It was the second concession granted to the former leader since his return from exile last year.

The 74-year-old Thaksin, who was ousted by the military in 2006, was included in a list of 930 people who were granted clemency and could be released as early as Sunday, media reported.

“Thaksin was prime minister for many years and did many good things for the country for a long time. After he comes out, he would be a normal citizen,” Prime Minister Srettha Thavisin said, according to Reuters.

Thaksin has been a central figure in Thai politics for two decades and is an ally of Srettha, who belongs to the Pheu Thai party that is in effect controlled by the powerful Shinawatra family.

As prime minister Thaksin, a police officer-turned-telecoms magnate, was popular among the working class although reviled by the military and Thailand’s elite.

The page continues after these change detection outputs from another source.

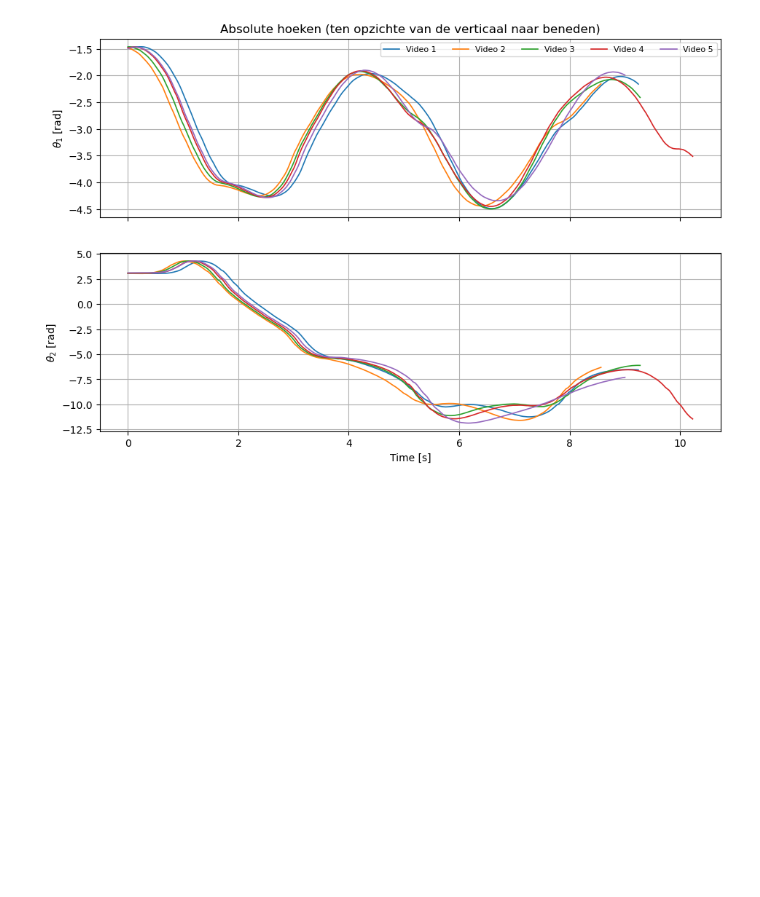
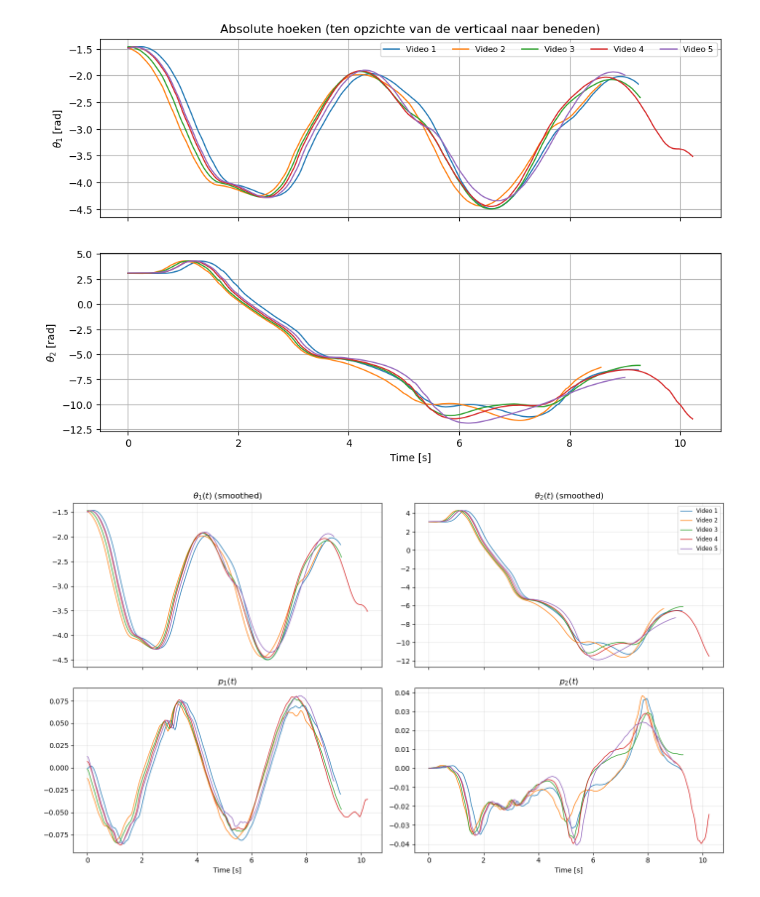
Before and after one commit to felixgroeneweg1-spec/rp_dubbele-pendule, a Jupyter notebook: Pendulum_rechts2.ipynb, the cells around one changed output. Saved outputs shown, nothing was run; the diff lists cells and outputs as text; code cells hidden in the pictures; blank space fills up the shorter version.

```diff
--- a/Pendulum_rechts2.ipynb
+++ b/Pendulum_rechts2.ipynb
@@ -805,3 +805,58 @@ for a in ax:
 plt.show()
 # %% [output]
 [figure]
+# %%
+# ===== STAP 16 ===== Snelheden en canonieke coördinaten (met smoothing)
+from scipy.signal import savgol_filter
+
+def add_velocities_and_momenta_smooth(runs, params, window_length=11, polyorder=3):
+    L1, L2 = params["L1"], params["L2"]
+    m1, m2 = params["m1"], params["m2"]
+
+    for label, run in runs.items():
+        d = run["df"]
+
+        # 1. Smooth de hoeken vóór het differentiëren om versterking van ruis te voorkomen
+        d["theta1_smooth"] = savgol_filter(d["theta1"], window_length, polyorder)
+        d["theta2_smooth"] = savgol_filter(d["theta2"], window_length, polyorder)
+
+        # 2. Bereken hoeksnelheden omega_1 en omega_2 met de gladde hoeken
+        d["omega1"] = np.gradient(d["theta1_smooth"], d["time_s"])
+        d["omega2"] = np.gradient(d["theta2_smooth"], d["time_s"])
+
+        # 3. Bereken de momenta p_1 en p_2.
+        # Volgens de Lagrangiaanse theorie voor de gegeneraliseerde momenta:
+        # p1 = (m1+m2)*L1^2*omega1 + m2*L1*L2*omega2*cos(theta1-theta2)
+        # p2 = m2*L2^2*omega2 + m2*L1*L2*omega1*cos(theta1-theta2)
+        d_theta = d["theta1_smooth"] - d["theta2_smooth"]
+
+        d["p1"] = (m1 + m2) * L1**2 * d["omega1"] + m2 * L1 * L2 * d["omega2"] * np.cos(d_theta)
+        d["p2"] = m2 * L2**2 * d["omega2"] + m2 * L1 * L2 * d["omega1"] * np.cos(d_theta)
+
+# Pas de functie toe
+# (Experimenteer eventueel met window_length als het nog te grillig is, bijv. 15 of 21)
+add_velocities_and_momenta_smooth(runs, PARAMS, window_length=11, polyorder=3)
+
+# Kwaliteitscontrole: Plot de gladgestreken variabelen
+fig, ax = plt.subplots(2, 2, figsize=(14, 8), sharex=True)
+for label, run in runs.items():
+    d = run["df"]
+    ax[0, 0].plot(d["time_s"], d["theta1_smooth"], lw=1.0)
+    ax[0, 1].plot(d["time_s"], d["theta2_smooth"], lw=1.0, label=label)
+    ax[1, 0].plot(d["time_s"], d["p1"], lw=1.0)
+    ax[1, 1].plot(d["time_s"], d["p2"], lw=1.0)
+
+ax[0, 0].set_title(r"$\theta_1(t)$ (smoothed)")
+ax[0, 1].set_title(r"$\theta_2(t)$ (smoothed)")
+ax[1, 0].set_title(r"$p_1(t)$")
+ax[1, 1].set_title(r"$p_2(t)$")
+ax[1, 0].set_xlabel("Time [s]")
+ax[1, 1].set_xlabel("Time [s]")
+
+for a in ax.flat:
+    a.grid(True, alpha=0.3)
+ax[0, 1].legend(loc='upper right', fontsize='small')
+plt.tight_layout()
+plt.show()
+# %% [output]
+[figure, added]
```
Also changed, not shown: parts of 2 cells of this notebook.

Thaksin was a populist leader and accused of overseeing rights abuses including a bloody “war on drugs”.

He was tried in 2006 while in New York and convicted in absentia in 2008 of corruption, conflict of interest and abuse of power — charges that he has denied.

His younger sister Yingluck Shinawatra won the 2011 election but was also killed by the military in 2014.

Thaksin made a dramatic return to Thailand last year from a self-imposed exile amid months of uncertainty following a general election in May. His return was seen by analysts as part of a deal with the military, with his homecoming coinciding with the election of Srettha as prime minister by the country’s parliament.

Pheu Thai finished second in the general election behind the progressive Move Forward party, which won on the back of promises to reform the military and monarchy. But Move Forward’s leader, Pita Limjaroenrat, failed to win the backing of Thailand’s conservative military-royalist establishment.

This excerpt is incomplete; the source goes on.